North Sentinel Island - Landsat ETM+ Image Circa 2000 From Google Earth (1:62,500)
North Sentinel Island - ESA Image 2005 (1-62,500)
Let's begin this post with a discussion of my two base images. The first one is a modified Landsat ETM+ extracted from Google Earth. I have the Landsat ETM+ image found on N-46-10_2000 and used it for one of the vegetation layers found on my completed map. However the shoreline, sand beach and forest was extracted from the Google Earth image. Both of the above images were georectified to my N-46-10_2000 image. The Landsat image is circa 2000. The ESA image was taken following the devestating December 2004 earthquake and tsunami. The offshore reefs underwater in the circa 2000 image are uplifted. They were raised as a direct result of the 9.0 earthquake. The island was also hit by the series of tsunamis that created such death and destruction throughout the region.
North Sentinel Island - EEVS Map (1:62,500)
My map displays both shorelines of North Sentinel Island. The enlarged beaches and submerged reefs are parts of the new shoreline. The island proper was mapped at scales between 1:12,500 to 1:6,250. The new shoreline and raised reefs were mapped at a scale of 1:50,000. The map is a nice effort. It looks good and reflects the effects of December 2004.
Sentineli Man ShootIng Arrow at Helicopter

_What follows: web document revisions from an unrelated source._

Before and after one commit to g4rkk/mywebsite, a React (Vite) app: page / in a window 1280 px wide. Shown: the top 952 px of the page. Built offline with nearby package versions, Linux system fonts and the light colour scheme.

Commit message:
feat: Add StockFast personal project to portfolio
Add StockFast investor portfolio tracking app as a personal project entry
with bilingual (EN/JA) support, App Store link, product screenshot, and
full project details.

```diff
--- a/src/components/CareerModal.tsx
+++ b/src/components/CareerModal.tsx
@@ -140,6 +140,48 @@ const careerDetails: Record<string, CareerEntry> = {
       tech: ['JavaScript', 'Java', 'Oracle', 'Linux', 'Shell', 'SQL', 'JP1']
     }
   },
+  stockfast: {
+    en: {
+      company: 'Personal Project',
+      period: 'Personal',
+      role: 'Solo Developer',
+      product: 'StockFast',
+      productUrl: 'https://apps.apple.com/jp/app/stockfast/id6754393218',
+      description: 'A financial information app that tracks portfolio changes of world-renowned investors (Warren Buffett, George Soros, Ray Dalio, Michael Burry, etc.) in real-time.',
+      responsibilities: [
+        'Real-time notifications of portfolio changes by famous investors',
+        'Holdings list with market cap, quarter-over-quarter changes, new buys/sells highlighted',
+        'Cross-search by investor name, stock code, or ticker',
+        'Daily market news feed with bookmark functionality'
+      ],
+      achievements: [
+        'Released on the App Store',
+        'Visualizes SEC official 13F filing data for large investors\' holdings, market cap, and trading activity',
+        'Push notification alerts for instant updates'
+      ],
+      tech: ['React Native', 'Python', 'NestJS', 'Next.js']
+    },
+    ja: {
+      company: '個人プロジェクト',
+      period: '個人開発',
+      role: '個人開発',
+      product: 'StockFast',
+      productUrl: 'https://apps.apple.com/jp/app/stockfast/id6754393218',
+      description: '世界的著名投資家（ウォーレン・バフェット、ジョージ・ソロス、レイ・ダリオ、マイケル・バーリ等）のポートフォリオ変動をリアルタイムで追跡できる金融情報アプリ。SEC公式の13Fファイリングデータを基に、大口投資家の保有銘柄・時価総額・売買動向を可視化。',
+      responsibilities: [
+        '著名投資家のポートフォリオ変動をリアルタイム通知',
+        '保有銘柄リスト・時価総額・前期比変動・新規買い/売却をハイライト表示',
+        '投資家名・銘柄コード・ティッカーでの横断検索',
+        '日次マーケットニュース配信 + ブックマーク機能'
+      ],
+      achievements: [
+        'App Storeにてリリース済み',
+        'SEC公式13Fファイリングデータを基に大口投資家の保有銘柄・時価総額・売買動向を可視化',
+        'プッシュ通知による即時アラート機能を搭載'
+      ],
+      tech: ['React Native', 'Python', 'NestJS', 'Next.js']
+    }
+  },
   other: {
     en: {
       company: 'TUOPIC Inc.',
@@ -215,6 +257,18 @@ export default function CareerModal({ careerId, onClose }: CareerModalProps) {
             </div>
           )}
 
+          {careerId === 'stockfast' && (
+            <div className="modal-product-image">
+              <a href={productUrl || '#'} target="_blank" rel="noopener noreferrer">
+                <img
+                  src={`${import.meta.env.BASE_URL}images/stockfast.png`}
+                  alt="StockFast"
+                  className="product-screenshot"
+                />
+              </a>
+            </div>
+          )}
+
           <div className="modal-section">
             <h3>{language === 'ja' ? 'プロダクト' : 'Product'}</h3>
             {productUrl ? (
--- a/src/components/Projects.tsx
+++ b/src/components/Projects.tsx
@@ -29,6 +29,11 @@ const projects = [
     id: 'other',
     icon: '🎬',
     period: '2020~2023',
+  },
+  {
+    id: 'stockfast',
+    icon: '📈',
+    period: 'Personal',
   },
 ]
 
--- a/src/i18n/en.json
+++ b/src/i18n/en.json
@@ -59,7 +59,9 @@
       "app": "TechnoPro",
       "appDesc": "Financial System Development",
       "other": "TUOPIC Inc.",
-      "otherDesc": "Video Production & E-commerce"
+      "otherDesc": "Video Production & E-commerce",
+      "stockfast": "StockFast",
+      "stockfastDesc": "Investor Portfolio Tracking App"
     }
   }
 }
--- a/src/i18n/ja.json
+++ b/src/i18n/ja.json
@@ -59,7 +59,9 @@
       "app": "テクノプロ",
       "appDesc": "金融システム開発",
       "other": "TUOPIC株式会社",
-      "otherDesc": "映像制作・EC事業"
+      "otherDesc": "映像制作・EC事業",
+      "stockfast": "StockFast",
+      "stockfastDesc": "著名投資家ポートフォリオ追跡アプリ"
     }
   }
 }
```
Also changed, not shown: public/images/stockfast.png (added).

I want to say a few things about a group of people that call North Sentinel Island home. They have called it home for about 60,000 years. They are a remnant of the original "out-of-Africa" movement around 100,000 years ago. Follow this link to the Andaman Association and their fascinating site about the Lonely Islands (Andaman Islands). George Weber has gathered information about the inhabitants of the Andamans and specifically the people inhabiting North Sentinel. This group wants nothing to do with the outside world. The population estimate is about 250 individuals. The picture, taken from the Andaman Association website shows the Sentineli's defiant attitude. After the December 2004 earthquake and tsunamis, the Indian government sent a group of concerned scientists to North Sentinel to check on the well-being of the inhabitants. The heli was greeted by the lone man attempting to shoot the big bothersome machine out of the sky. The Sentinelis are doing just fine and they could care less about the world and all of its mysteries. I hope they are able to survive, if only to remind us of that different way we all once worked with nature which is so different from our attempts to mold and control nature today.